Author: Shalini Bisht
Nipah an emerging zoonotic virus
As per the World Health Organisation (WHO), Nipah is an emerging zoonotic virus. It can be transmitted to humans from animals and can become fatal. The virus can be transferred through infected bats, pigs or whoever has been infected. Also, it can be transmitted through contaminated foods and consumers of the fruit bitten by the fruit bat.
Fruit bats of the Pteropodidae family are the natural hosts of the Nipah virus.
Transmission of the virus
Experts say that Nipah is airborne and can affect those who come in direct contact with contaminated bodies. Infected people initially develop symptoms of fever, headache, vomiting and fainting. It is usually associated with inflammation of the brain. Severe days of fever can often lead to a state of confusion, disorientation and even drowsiness.
Symptoms may last for 10-12 days and appear after a person gets infected. If not taken care of, these symptoms can even cause a coma in a span of 24-28 hrs. The case of the fatality rate is estimated at 40% to 50%.
As of now, there is no particular vaccine available purely for the related treatment of Nipah virus. The primary treatment for the human is supportive care.

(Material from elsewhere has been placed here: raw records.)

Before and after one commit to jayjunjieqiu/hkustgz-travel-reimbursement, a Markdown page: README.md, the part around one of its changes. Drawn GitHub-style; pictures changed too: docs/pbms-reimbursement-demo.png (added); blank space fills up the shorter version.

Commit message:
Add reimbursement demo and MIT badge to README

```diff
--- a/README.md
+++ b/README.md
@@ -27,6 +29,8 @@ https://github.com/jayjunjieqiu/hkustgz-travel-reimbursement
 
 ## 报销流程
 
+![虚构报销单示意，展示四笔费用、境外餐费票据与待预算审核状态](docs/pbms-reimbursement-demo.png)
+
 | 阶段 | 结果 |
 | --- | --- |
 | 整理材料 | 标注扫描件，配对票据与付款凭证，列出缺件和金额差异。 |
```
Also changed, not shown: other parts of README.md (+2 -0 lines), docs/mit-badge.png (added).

The virus was first identified in Malaysia in 1999 and after that was also recognised in India in 2001 at Siliguri (West Bengal) when 66 people were affected. Now four suspected cases have been quarantined in Kerala.

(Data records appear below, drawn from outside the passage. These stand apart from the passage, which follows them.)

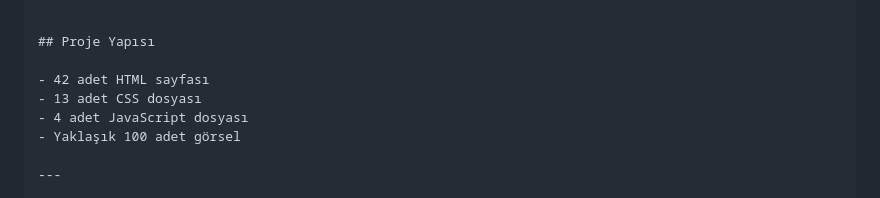
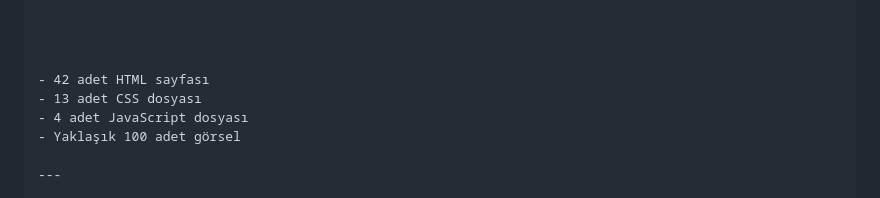
Before and after one commit to bekiryillmaz/ikitekermotor, a Markdown page: README.md, the part around the change. GitHub-like rendering.

```diff
--- a/README.md
+++ b/README.md
@@ -157,7 +157,7 @@ ikiteker-motor/
     └── siteye ait görseller
 
 
-## Proje Yapısı
+
 
 - 42 adet HTML sayfası
 - 13 adet CSS dosyası
```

Hospitals also, need to raise awareness about symptoms and transmission to avoid the infection. Avoid direct contact with infected pigs, bats and human which are affected by the virus. Health professionals attending to such patients should take precautionary measures such as wearing masks and gloves while tending to patients. Do not drink toddy collected from areas where bats are found in large numbers. If you feel uneasiness when in and around an infected region, get yourself tested immediately.